LX_COM11_InspirationFound.indd 290

12/8/16 11:18 AM


1500 tacoma way, redwood city, ca 94063 | office: 650.216.9600 | baywestbuilders.com


THE PENTHOUSE COLLECTION The crown jewel of The Pacific, the Penthouse Collection takes sophisticated living to expansive new heights. Situated in the heart of San Francisco’s Pacific Heights neighborhood, the penthouses make light, space and privacy a priority. Each inimitable residence begins with unobstructed floor plates, generous square footage and oversized floor-to-ceiling windows. With plans ranging from ~2,139–4,048 square feet, the Penthouse Collection includes legacy residences that will invite you to stay for generations. Pricing available upon request. For more details, visit: PacificPenthouses.com

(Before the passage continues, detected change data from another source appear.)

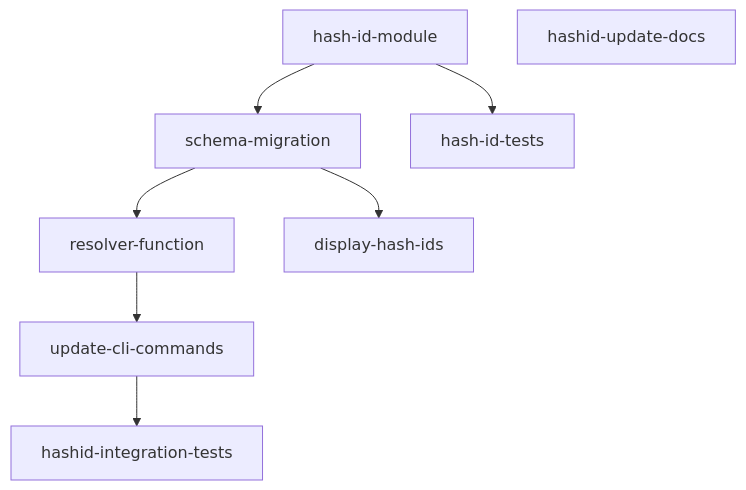
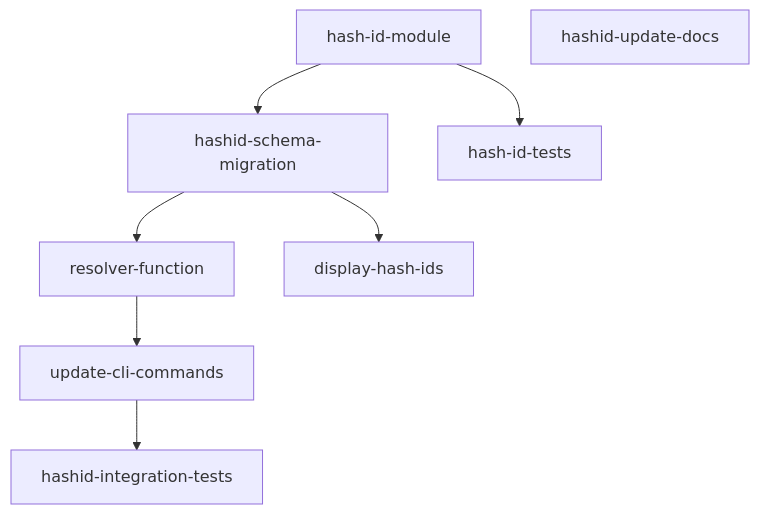
The diagram in plans/26-02-26_short_hash_task_ids.md (danalexilewis/Task-Graph), drawn with Mermaid before and after one commit. The commit also changed other lines of this file and 4 other files, not shown here.

````diff
--- a/plans/26-02-26_short_hash_task_ids.md
+++ b/plans/26-02-26_short_hash_task_ids.md
@@ -141,10 +141,10 @@
 ```mermaid
 graph TD
-  A[hash-id-module] --> C[schema-migration]
+  A[hash-id-module] --> C[hashid-schema-migration]
   A --> B[hash-id-tests]
   C --> D[resolver-function]
   C --> F[display-hash-ids]
   D --> E[update-cli-commands]
   E --> G[hashid-integration-tests]
   H[hashid-update-docs]
 ```
````
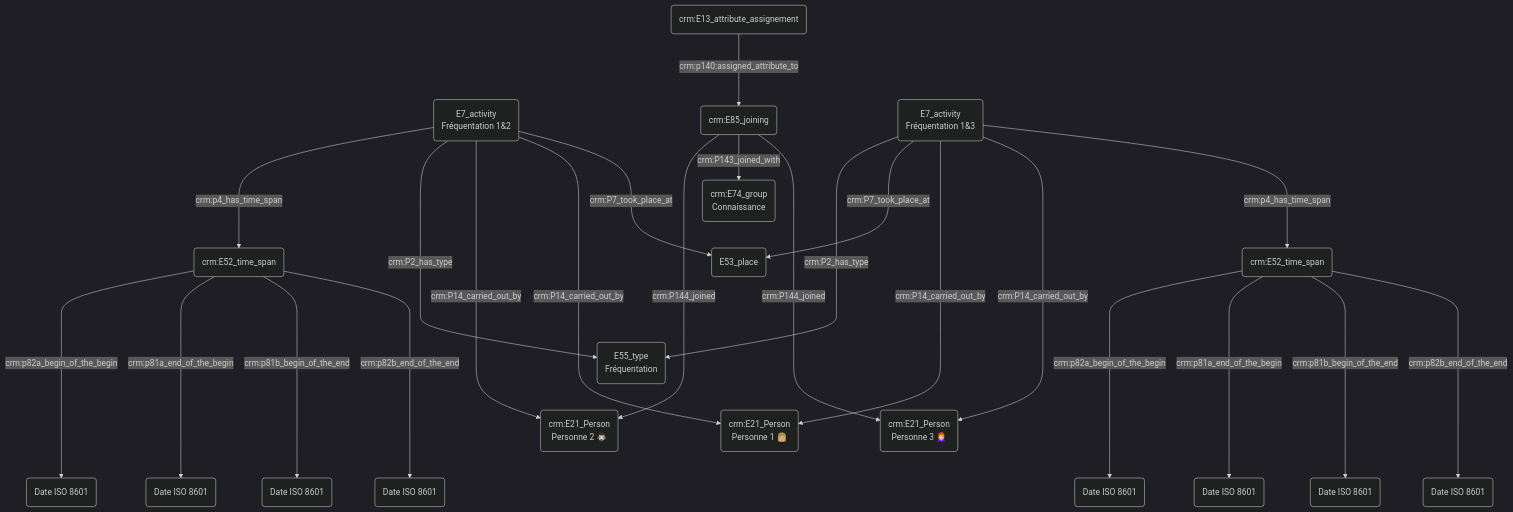
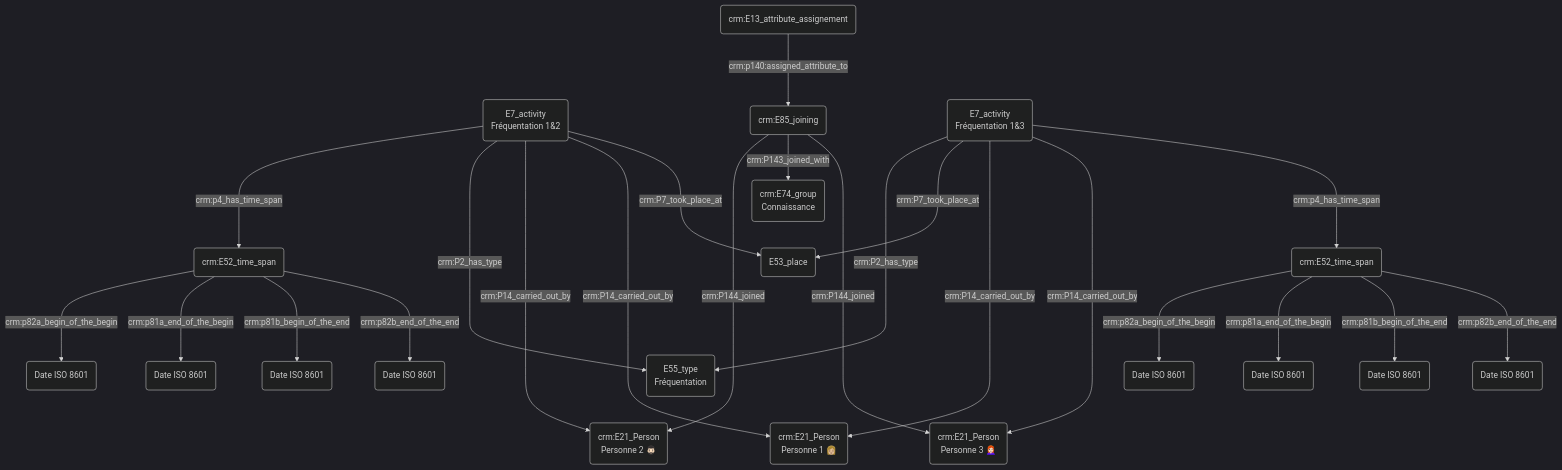
One commit to Amleth/consortium-musica2-gt2-ontologies changed the third of 3 diagrams in modules/prosopographie/index.md. Above: the diagram before and after it, drawn with Mermaid (dark theme).

````diff
--- a/modules/prosopographie/index.md
+++ b/modules/prosopographie/index.md
@@ -44,39 +44,35 @@
 ```mermaid
 graph TD;
 
 B(E7_activity<br>Fréquentation 1&2) ---> |crm:p4_has_time_span| I(crm:E52_time_span)
 B(E7_activity<br>Fréquentation 1&2) ----->|crm:P2_has_type| F(E55_type<br>Fréquentation)
 
 G(crm:E85_joining) ------>|crm:P144_joined| C("crm:E21_Person<br>Personne 2 🧔🏻‍♂️")
 G(crm:E85_joining) -->|crm:P143_joined_with| H(crm:E74_group<br>Connaissance)
 G(crm:E85_joining) ------>|crm:P144_joined| E("crm:E21_Person<br>Personne 3 👩🏻‍🦰")
 
 O(crm:E13_attribute_assignement) --->|crm:p140:assigned_attribute_to| G(crm:E85_joining)
 
-
-
 D(E7_activity<br>Fréquentation 1&3) -->|crm:P2_has_type| F(E55_type<br>Fréquentation)
-
-
 
 B(E7_activity<br>Fréquentation 1&2) ------>|crm:P14_carried_out_by| C("crm:E21_Person<br>Personne 2 🧔🏻‍♂️")
 B(E7_activity<br>Fréquentation 1&2) ---->|crm:P14_carried_out_by| A("crm:E21_Person<br>Personne 1 👩🏼")
 D(E7_activity<br>Fréquentation 1&3) --->|crm:P7_took_place_at| M(E53_place)
 B(E7_activity<br>Fréquentation 1&2) --->|crm:P7_took_place_at| M(E53_place)
 D(E7_activity<br>Fréquentation 1&3) ------>|crm:P14_carried_out_by| A("crm:E21_Person<br>Personne 1 👩🏼")
 D(E7_activity<br>Fréquentation 1&3) ------>|crm:P14_carried_out_by| E("crm:E21_Person<br>Personne 3 👩🏻‍🦰")
 
 D(E7_activity<br>Fréquentation 1&3) ---> |crm:p4_has_time_span| N(crm:E52_time_span)
 
-I(crm:E52_time_span) -----> |crm:p82a_begin_of_the_begin| S("Date ISO 8601")
-I(crm:E52_time_span) -----> |crm:p81a_end_of_the_begin| T("Date ISO 8601")
-I(crm:E52_time_span) -----> |crm:p81b_begin_of_the_end|U("Date ISO 8601")
-I(crm:E52_time_span) -----> |crm:p82b_end_of_the_end| V("Date ISO 8601")
+I(crm:E52_time_span) ---> |crm:p82a_begin_of_the_begin| S("Date ISO 8601")
+I(crm:E52_time_span) ---> |crm:p81a_end_of_the_begin| T("Date ISO 8601")
+I(crm:E52_time_span) ---> |crm:p81b_begin_of_the_end|U("Date ISO 8601")
+I(crm:E52_time_span) ---> |crm:p82b_end_of_the_end| V("Date ISO 8601")
 
-N(crm:E52_time_span) -----> |crm:p82a_begin_of_the_begin| W("Date ISO 8601")
-N(crm:E52_time_span) -----> |crm:p81a_end_of_the_begin| X("Date ISO 8601")
-N(crm:E52_time_span) -----> |crm:p81b_begin_of_the_end|Y("Date ISO 8601")
-N(crm:E52_time_span) -----> |crm:p82b_end_of_the_end| Z("Date ISO 8601")
+N(crm:E52_time_span) ---> |crm:p82a_begin_of_the_begin| W("Date ISO 8601")
+N(crm:E52_time_span) ---> |crm:p81a_end_of_the_begin| X("Date ISO 8601")
+N(crm:E52_time_span) ---> |crm:p81b_begin_of_the_end|Y("Date ISO 8601")
+N(crm:E52_time_span) ---> |crm:p82b_end_of_the_end| Z("Date ISO 8601")
 
 
 ```
````
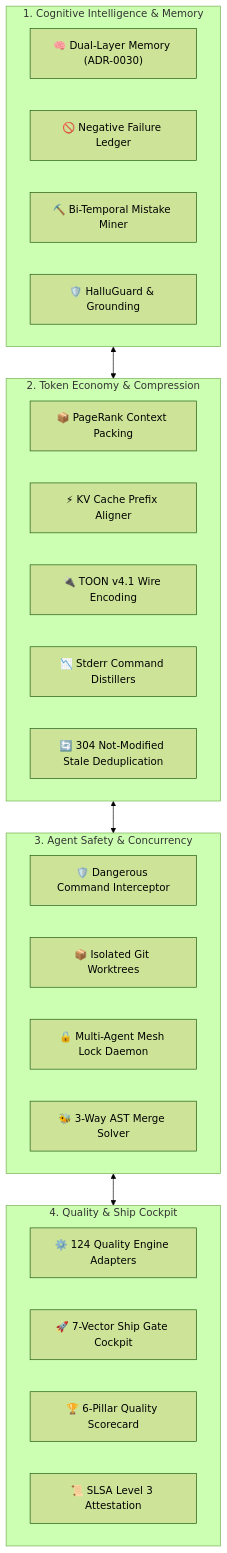
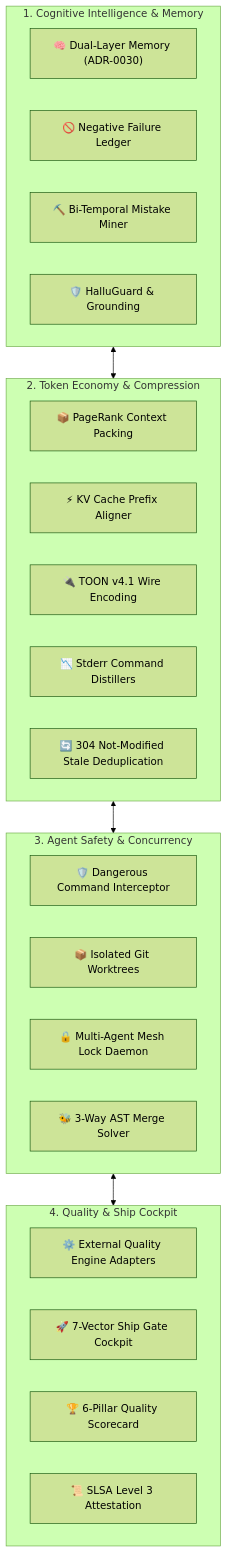
The third of 3 diagrams in README.md (jamesdsizemore/rush-cli), drawn with Mermaid (forest theme) before and after one commit. The commit also changed other lines of this file and 227 other files, not shown here.

````diff
--- a/README.md
+++ b/README.md
@@ -110,35 +110,35 @@
 ```mermaid
 flowchart TD
     subgraph CognitiveLayer["1. Cognitive Intelligence & Memory"]
         Mem["🧠 Dual-Layer Memory (ADR-0030)"]
         Fail["🚫 Negative Failure Ledger"]
         Mistake["⛏️ Bi-Temporal Mistake Miner"]
         Ground["🛡️ HalluGuard & Grounding"]
     end
 
     subgraph TokenLayer["2. Token Economy & Compression"]
         Pack["📦 PageRank Context Packing"]
         Align["⚡ KV Cache Prefix Aligner"]
         TOON["🔌 TOON v4.1 Wire Encoding"]
         Distill["📉 Stderr Command Distillers"]
         Dedup["🔄 304 Not-Modified Stale Deduplication"]
     end
 
     subgraph SafetyLayer["3. Agent Safety & Concurrency"]
         Guard["🛡️ Dangerous Command Interceptor"]
         Sandbox["📦 Isolated Git Worktrees"]
         Mesh["🔒 Multi-Agent Mesh Lock Daemon"]
         Merge["🐝 3-Way AST Merge Solver"]
     end
 
     subgraph QualityLayer["4. Quality & Ship Cockpit"]
-        Engines["⚙️ 124 Quality Engine Adapters"]
+        Engines["⚙️ External Quality Engine Adapters"]
         Ship["🚀 7-Vector Ship Gate Cockpit"]
         Score["🏆 6-Pillar Quality Scorecard"]
         Attest["📜 SLSA Level 3 Attestation"]
     end
 
     CognitiveLayer <--> TokenLayer
     TokenLayer <--> SafetyLayer
     SafetyLayer <--> QualityLayer
 ```
````
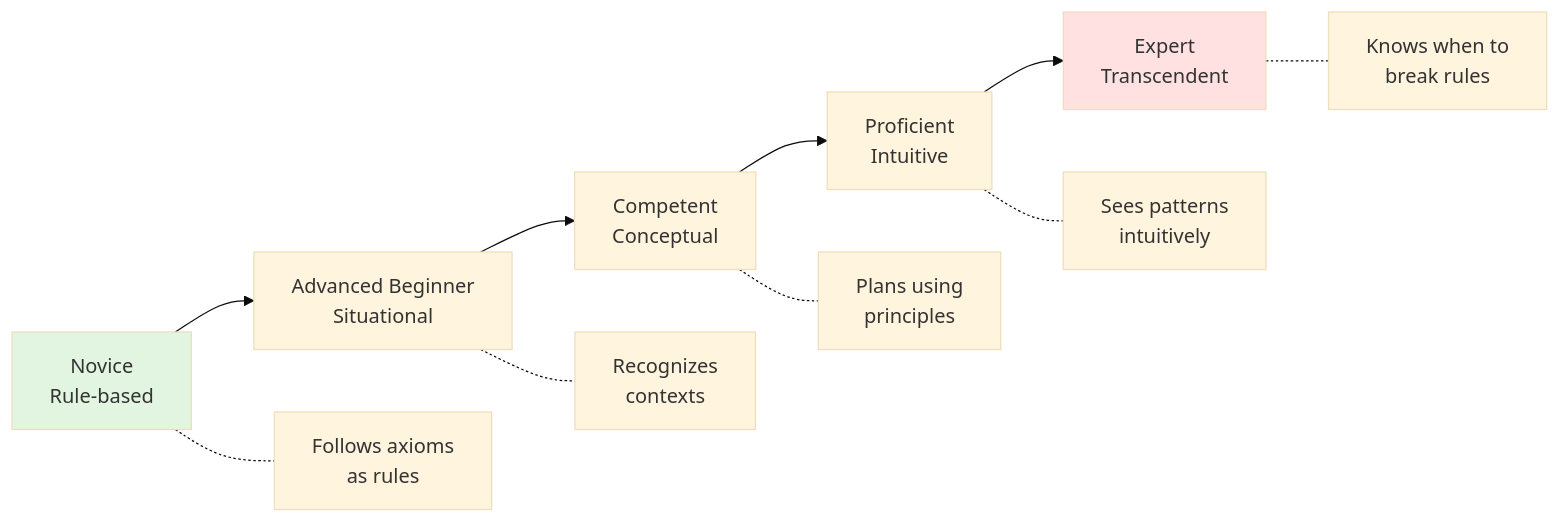
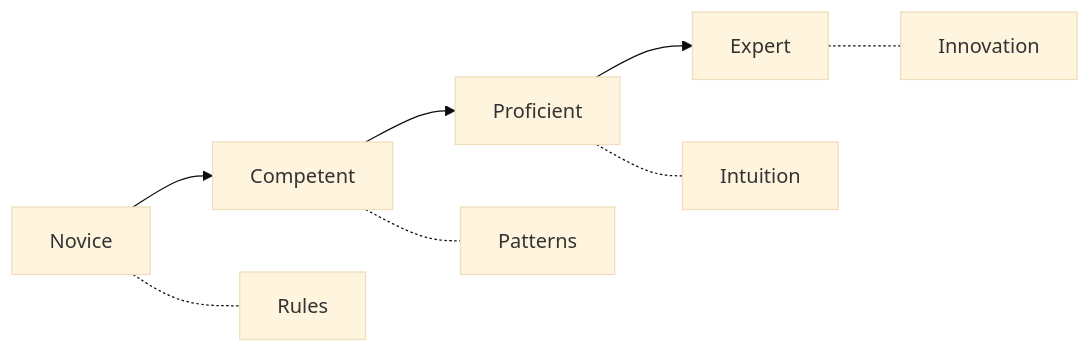
One commit to deepaucksharma/DStudio changed the second of 4 diagrams in docs/introduction/philosophy.md. Above: the diagram before and after it, drawn with Mermaid (base theme). The commit also changed other lines of this file and 210 other files, not shown here.

````diff
--- a/docs/introduction/philosophy.md
+++ b/docs/introduction/philosophy.md
@@ -165,16 +161,8 @@
 ```mermaid
 flowchart LR
-    N[Novice<br/>Rule-based] --> A[Advanced Beginner<br/>Situational]
-    A --> C[Competent<br/>Conceptual]
-    C --> P[Proficient<br/>Intuitive]
-    P --> E[Expert<br/>Transcendent]
-
-    N -.- R1[Follows axioms<br/>as rules]
-    A -.- R2[Recognizes<br/>contexts]
-    C -.- R3[Plans using<br/>principles]
-    P -.- R4[Sees patterns<br/>intuitively]
-    E -.- R5[Knows when to<br/>break rules]
-
-    style N fill:#e1f5e1
-    style E fill:#ffe1e1
+    N[Novice] --> C[Competent] --> P[Proficient] --> E[Expert]
+    N -.- R1[Rules]
+    C -.- R2[Patterns]
+    P -.- R3[Intuition]
+    E -.- R4[Innovation]
 ```
````
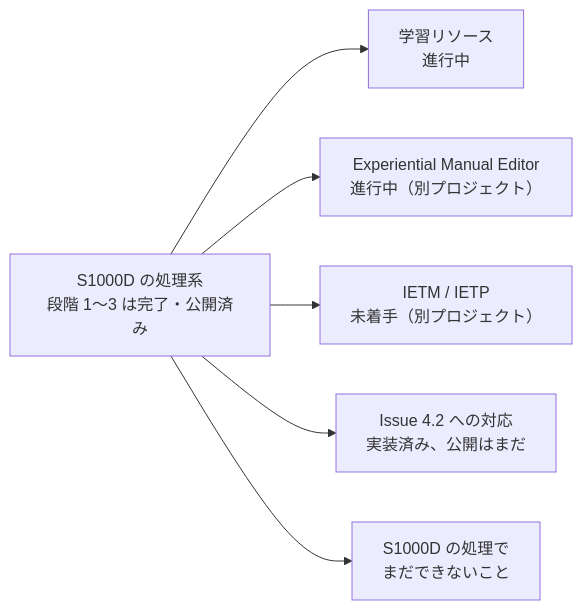
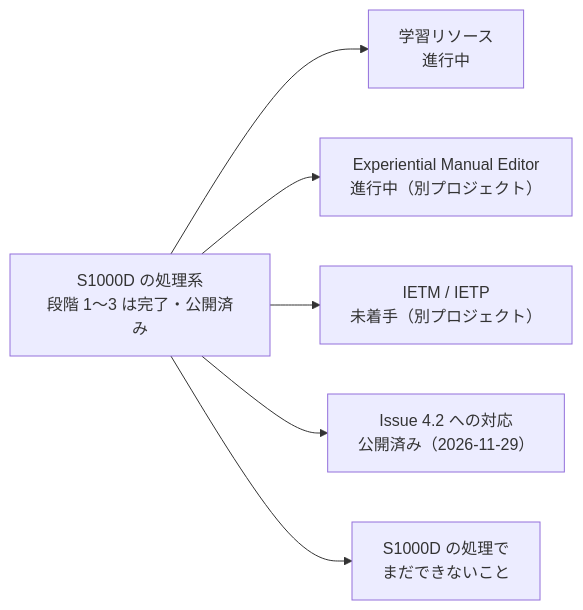
One commit to shuji-bonji/s1000d-stack changed the third of 5 diagrams in docs/ROADMAP.md. Above: the diagram before and after it, drawn with Mermaid. The commit also changed other lines of this file and 1 other file, not shown here.

First line of the commit message:
docs: s1000d-core 0.20.0 と MCP 3 本の公開を、ROADMAP と issue-14-followups.md に反映しました

````diff
--- a/docs/ROADMAP.md
+++ b/docs/ROADMAP.md
@@ -95,8 +95,8 @@
 ```mermaid
 flowchart LR
   B["S1000D の処理系<br/>段階 1〜3 は完了・公開済み"] --> L["学習リソース<br/>進行中"]
   B --> X["Experiential Manual Editor<br/>進行中（別プロジェクト）"]
   B --> I["IETM / IETP<br/>未着手（別プロジェクト）"]
-  B --> V["Issue 4.2 への対応<br/>実装済み、公開はまだ"]
+  B --> V["Issue 4.2 への対応<br/>公開済み（2026-11-29）"]
   B --> F["S1000D の処理で<br/>まだできないこと"]
 ```
````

2121 WEBSTER STREE T SAN FR ANCISCO, CALIFORNIA 94115 PACIFICPENTHOUSES.COM 415 915 6323


Trumark Urban and The Pacific reserve the right to make modifications in plans, exterior designs, prices, materials, specifications, finishes, and standard features at any time without notice. Photographs, renderings, and landscaping are illustrative and conceptual. Real Estate Consulting, Sales and Marketing by Polaris Pacificâ&#x20AC;&#x201D;a licensed California, Arizona, Colorado, Oregon, and Washington Brokerâ&#x20AC;&#x201D;CA BRE #01499250. Š2016 The Pacific. Brokers must accompany their client(s) and register them on their first appointment in order to be eligible for a broker commission.


Dreams Do Come True

Make an appointment to visit our private boutique next to the Old San Francisco Mint

 San Francisco’s Hidden Gem Since 1912 www.66mint.com • 66mint Fine Estate Jewelry • info@66mint.com • 415.982.4402

Luxe Magazine January 2017 San Francisco  
Luxe Magazine January 2017 San Francisco